The silver medal was awarded to the inimitable Hidekazu Tojo, who has stepped onto the podium each time he has entered Gold Medal Plates.In honour of the season, Tojo decorated his plate with a real maple leaf and pine needles topped with a paper parcel tied tightly with raffia. Inside the parcel was a remarkable offering: a juicy chunk of supple poached pine mushroom; a panko-crusted shiitake mushroom with its own slightly different texture; a gloriously plump West Coast mussel taken out of its shell and topped with a morsel of lobster. These elements were wrapped in a cloak of soft, warm, golden smoked sablefish and shared their parchment prison with a green chili of the most subtle capsicum heat stuffed with a delicate mousse of ling cod. Outside the package was a small dish of crunchy sweet-tart Japanese pickled vegetables that provided a delightful and refreshing contrast. Tojo chose an excellent wine as a partner to his dish – the 2007 Riesling from Mission Hill Family Estate winery in the Okanagan.

Our Vancouver gold medallist was Frank Pabst, chef at Blue Water Café. His dish was a bold one, involving the (for some guests) challenging flavour of local red sea urchin. Chef Pabst mitigated the pungency by turning the urchin meat into a mousse blended with sweet Qualicum Beach scallop, glazed with a fine ponzu jelly. Beneath the mousse was a crunchy, refreshing salad of chopped wakame seaweed and leek. Beside it was a cloud of cucumber vichyssoise foam, its ethereal texture in contrast to the distinctive cucumber flavour, and on top of the foam lay a semi-translucent white pearl of sake and yuzu liquid jelly. A nori crisp. Brittle and tissue-thin, provided a different texture.
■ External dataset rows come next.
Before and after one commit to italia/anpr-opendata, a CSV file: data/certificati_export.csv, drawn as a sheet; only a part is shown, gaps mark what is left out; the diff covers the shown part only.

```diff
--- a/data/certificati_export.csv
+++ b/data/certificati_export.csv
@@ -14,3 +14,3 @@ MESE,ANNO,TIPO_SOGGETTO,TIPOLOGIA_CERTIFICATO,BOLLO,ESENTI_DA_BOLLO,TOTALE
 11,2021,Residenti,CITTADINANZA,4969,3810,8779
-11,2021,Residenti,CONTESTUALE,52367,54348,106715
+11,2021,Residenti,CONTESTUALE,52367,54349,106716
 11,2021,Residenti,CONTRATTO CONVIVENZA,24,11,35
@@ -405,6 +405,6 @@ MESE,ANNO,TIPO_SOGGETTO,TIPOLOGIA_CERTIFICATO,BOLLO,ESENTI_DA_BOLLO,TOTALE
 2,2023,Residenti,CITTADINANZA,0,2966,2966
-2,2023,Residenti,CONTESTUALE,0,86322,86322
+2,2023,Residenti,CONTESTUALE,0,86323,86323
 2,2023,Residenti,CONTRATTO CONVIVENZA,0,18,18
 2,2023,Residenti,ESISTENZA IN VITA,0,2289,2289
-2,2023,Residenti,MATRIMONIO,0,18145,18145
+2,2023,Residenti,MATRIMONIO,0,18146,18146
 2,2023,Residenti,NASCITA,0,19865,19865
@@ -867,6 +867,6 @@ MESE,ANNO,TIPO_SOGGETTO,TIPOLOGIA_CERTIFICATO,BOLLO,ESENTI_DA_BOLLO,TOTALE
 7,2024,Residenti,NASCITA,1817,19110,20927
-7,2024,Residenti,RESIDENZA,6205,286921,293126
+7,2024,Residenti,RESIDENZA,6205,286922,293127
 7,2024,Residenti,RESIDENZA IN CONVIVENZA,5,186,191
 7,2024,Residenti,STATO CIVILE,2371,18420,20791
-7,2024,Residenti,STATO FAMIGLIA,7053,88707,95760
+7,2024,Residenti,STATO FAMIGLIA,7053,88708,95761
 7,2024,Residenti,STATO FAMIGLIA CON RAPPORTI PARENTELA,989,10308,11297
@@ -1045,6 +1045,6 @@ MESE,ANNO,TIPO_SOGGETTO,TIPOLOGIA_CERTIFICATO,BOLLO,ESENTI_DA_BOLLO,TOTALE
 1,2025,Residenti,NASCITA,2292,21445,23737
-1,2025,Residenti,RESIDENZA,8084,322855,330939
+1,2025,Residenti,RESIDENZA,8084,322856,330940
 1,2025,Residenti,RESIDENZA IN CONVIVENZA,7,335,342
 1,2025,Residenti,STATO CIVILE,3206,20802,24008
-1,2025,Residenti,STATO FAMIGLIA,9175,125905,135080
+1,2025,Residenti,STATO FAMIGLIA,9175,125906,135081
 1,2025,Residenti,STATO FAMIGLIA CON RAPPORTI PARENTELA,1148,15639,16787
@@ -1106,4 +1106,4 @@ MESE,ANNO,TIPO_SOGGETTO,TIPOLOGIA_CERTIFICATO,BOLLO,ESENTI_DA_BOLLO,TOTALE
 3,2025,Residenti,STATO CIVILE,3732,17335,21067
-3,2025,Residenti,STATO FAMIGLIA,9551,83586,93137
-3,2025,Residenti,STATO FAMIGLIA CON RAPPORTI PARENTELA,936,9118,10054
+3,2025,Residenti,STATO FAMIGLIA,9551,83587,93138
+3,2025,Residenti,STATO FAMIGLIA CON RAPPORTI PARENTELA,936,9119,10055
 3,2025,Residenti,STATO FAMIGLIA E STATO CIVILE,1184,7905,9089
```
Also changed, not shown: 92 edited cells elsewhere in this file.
The judges felt the wine match – Sumac Ridge Winery’s sparkling 2001 Pinnacle from the Okanagan – was one of the most successful in all the years of competition.

Chef Pabst now goes on to compete in the Canadian Culinary Challenge in February 2009 – three days of gruelling gladiatorial gastronomy to be held at the Fairmont Banff Springs Hotel.

James Chatto
National Culinary Advisor
Gold Medal Plates